One of the reasons for hiring the car was to stop and explore cute coastal fishing villages along the way. The South of Sicily has so much to offer but unfortunately we didn’t have time to adventure that way during this trip. We would make a call on which ones to stop at, as we were arriving or driving past the turn-offs on the highway.

Each offered something different; a historic land piece which was once a separate island and now joined the mainland, beautiful fresh fruit and veg’ markets, or a simple pastry and coffee atop a cliff.

If you don’t want to hire a car, there is a bus which will take you from Palermo to Taormina. Although based on all accounts from friends who have done this, it cut’s right through the middle of the island so there isn’t much to see in the way of coastal towns or excitement in general. So we would definitely recommend the car hire option, even if you plan on being stationary in one town and driving out on daily trips.

Other well known spots in Sicily include Catania, Syracuse which has an island attached to the mainland named Island of Ortigia or if you have time there is an island, Favignana, off the Western Coast of Sicily which is a part of the Egadi Islands. There isn’t a destination on Sicily which doesn’t have a historical landmark, so no matter where you go, you’ll come across something. 

The Joneses Rating


As an Italian Island that is still very raw and not over-developed for tourism like other major Italian cities, the prices remain very reasonable and often surprisingly cheap.

Palermo is far less visited than Taormina and reflected this in their prices of accommodation, food and experiences.

Even in the most expensive of places, we found, to eat and drink at, they were great prices.


There’s still so much of Sicily that we would love to explore. We would love to see what Palermo is like now, after a few years and increase in tourism. We’d also love to revisit our favourite bars and restaurants [just thinking about the cocktails at Bocum is making us check the time to see if it’s happy-hour yet]. 

The islands off the coastlines, the entire South of Sicily. There is so much we couldn’t fit within our short five day visit that look incredible and places we hope to someday get back to and experience. 


The driving. Look. We’re not saying all Italians are crazy on the roads but. All Italians are crazy on the roads.

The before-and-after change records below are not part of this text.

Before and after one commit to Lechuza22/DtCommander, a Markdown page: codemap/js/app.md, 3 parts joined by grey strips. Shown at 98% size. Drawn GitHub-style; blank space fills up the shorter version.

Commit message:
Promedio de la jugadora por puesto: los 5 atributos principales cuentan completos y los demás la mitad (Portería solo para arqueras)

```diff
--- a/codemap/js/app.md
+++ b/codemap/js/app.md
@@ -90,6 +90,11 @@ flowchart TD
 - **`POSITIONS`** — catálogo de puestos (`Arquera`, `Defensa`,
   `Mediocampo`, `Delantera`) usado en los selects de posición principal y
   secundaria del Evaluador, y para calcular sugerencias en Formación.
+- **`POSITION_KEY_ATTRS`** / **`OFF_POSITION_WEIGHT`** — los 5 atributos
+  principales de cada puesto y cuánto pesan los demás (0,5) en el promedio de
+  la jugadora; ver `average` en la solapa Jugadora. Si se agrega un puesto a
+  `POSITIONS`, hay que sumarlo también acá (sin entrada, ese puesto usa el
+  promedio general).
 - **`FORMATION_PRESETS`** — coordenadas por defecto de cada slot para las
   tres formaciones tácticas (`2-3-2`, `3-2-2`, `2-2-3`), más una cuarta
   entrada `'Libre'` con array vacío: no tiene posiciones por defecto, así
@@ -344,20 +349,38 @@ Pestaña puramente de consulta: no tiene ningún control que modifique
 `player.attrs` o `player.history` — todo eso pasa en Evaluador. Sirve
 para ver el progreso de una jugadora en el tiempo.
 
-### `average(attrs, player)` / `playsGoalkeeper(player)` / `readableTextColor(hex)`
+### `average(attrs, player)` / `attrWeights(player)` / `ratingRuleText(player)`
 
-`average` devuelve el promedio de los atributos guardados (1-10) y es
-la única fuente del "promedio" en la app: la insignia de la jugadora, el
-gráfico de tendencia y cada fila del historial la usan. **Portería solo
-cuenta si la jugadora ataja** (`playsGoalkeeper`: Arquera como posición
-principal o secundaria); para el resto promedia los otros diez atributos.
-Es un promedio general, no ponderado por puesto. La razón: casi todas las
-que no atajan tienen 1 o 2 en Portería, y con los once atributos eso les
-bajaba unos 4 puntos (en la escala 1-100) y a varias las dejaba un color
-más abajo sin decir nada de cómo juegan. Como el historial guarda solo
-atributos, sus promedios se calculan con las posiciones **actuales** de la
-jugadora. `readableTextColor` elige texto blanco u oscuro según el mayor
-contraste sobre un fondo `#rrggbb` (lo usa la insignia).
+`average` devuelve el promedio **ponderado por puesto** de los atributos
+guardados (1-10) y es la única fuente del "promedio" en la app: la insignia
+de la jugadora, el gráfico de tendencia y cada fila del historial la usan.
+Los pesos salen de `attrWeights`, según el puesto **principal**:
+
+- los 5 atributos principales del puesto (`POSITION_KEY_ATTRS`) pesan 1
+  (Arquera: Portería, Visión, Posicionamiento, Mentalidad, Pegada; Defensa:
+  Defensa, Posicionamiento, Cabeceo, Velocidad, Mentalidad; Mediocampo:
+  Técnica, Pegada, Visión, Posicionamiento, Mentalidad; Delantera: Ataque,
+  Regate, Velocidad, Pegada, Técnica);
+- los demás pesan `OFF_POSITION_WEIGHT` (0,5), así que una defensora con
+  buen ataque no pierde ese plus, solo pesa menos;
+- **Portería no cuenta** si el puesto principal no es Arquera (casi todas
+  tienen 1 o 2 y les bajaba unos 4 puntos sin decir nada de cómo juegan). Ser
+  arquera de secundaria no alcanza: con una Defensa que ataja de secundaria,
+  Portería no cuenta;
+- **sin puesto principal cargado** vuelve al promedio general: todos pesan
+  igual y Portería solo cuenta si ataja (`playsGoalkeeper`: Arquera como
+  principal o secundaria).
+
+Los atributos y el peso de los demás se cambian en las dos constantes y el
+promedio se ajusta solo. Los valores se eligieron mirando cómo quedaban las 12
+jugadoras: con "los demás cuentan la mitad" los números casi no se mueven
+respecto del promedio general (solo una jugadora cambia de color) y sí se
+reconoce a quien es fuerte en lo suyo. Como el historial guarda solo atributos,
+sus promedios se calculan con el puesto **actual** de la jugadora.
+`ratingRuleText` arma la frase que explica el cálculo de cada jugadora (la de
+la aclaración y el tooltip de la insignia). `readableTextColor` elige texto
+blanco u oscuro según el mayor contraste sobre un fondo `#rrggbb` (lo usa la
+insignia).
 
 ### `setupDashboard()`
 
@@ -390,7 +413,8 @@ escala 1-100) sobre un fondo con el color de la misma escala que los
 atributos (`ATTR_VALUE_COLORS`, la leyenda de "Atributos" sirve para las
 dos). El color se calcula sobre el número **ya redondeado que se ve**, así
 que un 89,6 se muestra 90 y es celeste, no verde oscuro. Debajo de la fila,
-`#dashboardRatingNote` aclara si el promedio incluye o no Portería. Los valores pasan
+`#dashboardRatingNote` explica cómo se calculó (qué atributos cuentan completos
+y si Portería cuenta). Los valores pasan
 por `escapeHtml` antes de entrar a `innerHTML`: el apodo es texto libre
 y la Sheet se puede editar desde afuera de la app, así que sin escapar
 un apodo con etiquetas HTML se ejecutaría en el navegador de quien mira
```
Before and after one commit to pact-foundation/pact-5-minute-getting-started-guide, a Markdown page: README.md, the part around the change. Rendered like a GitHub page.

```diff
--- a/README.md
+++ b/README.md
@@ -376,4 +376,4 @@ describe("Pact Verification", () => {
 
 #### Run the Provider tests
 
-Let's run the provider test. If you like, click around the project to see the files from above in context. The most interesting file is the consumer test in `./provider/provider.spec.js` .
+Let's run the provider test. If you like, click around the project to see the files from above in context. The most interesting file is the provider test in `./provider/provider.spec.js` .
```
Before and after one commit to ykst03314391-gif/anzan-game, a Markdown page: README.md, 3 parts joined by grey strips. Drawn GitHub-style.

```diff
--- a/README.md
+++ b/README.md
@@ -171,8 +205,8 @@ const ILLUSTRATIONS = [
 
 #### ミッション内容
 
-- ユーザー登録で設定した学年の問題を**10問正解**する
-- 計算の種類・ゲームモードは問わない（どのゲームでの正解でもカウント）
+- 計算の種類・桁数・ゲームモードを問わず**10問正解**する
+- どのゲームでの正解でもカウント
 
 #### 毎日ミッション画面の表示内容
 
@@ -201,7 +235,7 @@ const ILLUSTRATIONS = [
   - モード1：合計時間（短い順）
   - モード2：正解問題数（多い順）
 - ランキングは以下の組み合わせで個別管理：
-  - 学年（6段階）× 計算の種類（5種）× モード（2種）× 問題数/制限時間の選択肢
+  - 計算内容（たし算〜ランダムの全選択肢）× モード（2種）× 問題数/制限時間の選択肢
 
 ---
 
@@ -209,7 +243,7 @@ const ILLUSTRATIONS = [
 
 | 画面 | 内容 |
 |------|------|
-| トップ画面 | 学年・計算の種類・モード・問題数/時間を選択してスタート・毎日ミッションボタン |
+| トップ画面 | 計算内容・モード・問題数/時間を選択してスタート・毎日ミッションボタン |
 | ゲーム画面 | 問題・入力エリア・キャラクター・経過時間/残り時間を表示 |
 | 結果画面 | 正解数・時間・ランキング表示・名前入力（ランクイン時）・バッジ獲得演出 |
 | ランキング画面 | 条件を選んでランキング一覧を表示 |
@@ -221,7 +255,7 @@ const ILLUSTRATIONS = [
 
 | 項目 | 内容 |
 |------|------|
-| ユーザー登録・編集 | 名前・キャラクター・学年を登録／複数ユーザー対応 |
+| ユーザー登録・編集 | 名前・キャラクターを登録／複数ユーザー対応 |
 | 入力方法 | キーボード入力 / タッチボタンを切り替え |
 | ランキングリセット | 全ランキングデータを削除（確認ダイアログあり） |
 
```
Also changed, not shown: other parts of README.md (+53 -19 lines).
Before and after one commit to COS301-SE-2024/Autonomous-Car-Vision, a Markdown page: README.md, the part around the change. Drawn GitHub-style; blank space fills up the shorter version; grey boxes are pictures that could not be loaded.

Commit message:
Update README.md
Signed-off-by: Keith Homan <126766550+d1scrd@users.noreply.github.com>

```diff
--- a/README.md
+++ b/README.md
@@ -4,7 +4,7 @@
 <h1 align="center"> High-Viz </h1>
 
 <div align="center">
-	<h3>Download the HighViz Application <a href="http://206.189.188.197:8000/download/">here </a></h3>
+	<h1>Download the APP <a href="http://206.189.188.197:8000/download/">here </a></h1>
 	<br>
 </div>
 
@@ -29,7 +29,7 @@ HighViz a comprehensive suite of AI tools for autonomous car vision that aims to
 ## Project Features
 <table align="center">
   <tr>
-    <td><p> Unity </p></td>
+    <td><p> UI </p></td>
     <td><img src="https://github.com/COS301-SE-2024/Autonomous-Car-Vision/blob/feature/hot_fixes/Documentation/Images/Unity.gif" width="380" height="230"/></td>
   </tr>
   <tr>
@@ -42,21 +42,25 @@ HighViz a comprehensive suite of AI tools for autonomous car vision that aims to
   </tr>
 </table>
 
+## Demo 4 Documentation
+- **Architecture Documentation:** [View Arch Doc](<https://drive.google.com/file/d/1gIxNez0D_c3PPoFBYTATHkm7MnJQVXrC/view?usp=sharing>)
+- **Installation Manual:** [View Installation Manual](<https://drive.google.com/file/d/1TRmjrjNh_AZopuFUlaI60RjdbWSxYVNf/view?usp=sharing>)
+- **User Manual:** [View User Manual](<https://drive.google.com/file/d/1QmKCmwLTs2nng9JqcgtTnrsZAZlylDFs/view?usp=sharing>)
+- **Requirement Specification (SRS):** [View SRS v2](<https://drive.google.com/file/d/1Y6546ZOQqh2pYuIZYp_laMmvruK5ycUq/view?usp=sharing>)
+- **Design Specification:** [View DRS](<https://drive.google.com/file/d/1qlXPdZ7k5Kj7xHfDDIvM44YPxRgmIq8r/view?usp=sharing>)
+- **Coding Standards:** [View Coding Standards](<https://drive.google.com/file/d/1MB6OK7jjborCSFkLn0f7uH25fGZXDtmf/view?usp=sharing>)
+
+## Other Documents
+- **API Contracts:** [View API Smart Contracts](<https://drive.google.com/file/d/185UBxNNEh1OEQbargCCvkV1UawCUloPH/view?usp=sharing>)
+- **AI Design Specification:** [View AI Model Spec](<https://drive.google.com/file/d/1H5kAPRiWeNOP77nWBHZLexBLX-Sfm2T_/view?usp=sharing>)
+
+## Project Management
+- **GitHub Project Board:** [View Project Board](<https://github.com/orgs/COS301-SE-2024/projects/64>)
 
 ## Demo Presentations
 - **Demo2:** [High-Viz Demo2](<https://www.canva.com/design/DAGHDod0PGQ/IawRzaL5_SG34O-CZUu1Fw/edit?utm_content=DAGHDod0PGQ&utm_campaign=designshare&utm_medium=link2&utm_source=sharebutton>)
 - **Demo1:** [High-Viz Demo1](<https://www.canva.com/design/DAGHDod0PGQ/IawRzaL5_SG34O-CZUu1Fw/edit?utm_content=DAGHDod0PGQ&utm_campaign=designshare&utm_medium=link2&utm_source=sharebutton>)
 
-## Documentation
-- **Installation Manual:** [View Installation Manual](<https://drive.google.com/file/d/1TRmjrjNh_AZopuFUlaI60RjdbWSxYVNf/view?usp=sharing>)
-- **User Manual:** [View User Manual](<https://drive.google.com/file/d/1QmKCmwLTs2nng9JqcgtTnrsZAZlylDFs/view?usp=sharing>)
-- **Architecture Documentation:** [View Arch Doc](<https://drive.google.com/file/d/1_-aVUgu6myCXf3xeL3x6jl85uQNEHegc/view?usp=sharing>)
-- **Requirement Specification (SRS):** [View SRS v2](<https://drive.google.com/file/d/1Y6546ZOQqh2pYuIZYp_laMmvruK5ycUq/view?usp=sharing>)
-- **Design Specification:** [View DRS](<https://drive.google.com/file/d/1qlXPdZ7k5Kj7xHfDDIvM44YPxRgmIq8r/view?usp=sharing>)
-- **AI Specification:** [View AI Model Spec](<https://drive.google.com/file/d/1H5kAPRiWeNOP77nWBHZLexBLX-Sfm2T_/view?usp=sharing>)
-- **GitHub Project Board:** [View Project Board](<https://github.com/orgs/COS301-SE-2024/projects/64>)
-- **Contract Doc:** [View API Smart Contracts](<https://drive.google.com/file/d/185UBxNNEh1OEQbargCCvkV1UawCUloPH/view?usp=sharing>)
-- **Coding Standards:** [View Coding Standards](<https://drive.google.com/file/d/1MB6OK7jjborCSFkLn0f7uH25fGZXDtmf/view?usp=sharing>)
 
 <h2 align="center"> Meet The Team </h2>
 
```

The single land width roads which they somehow fit a parked car and two driving lanes on makes us appreciate our ‘normal’ wide lanes and overall order. It was an experience and one we still laugh about to this day but also something we’re grateful to not have on the daily basis. 


The Joneses Sicily


Food tours are one of our favourite things to do, in any city. Palermo’s tour was especially special. Run by Peppe, a born and bred local, you are taken to all the places he would buy food from [not the tourist places] and gives you information on the history and current state of the city at the same time. 


One of our favourite meals in Sicily was at the gastronomic restaurant Gagini in Palermo. We’ll admit, we love food and wine but have never appreciated the two paired well together, before we were looked after by the head Sommelier at Gagini. 

Pre-dinner drinks which were on the same level as dinner, were had across the road at the Mixology bar, Bocum. We both worked in the bar and hospitality scene in our youth and have never come across ingredients like Bocum uses, like local seaweed and sea water.

Do, Do …

One of the best experiences in Taormina was the Mt. Etna climb. We booked a private group tour as there were a few of us there at the same time and while it was a little more expensive than going with the other tourists, it was well worth the personal and privately guided tour. We also can’t recommend enough the full height-option. Going halfway up the volcano just isn’t worth doing it at all. Etna People were the company we used, whose guides actually work with the government on volcanic monitoring, so you learn a lot!


Look. We know why anyone travels to Italy; the food. And you can’t go past a strong coffee and pastry or homemade lemon granita [or both] from Bam Bar in Taormina or a cannoli from Laboratorio Pasticceria Roberto in Taormina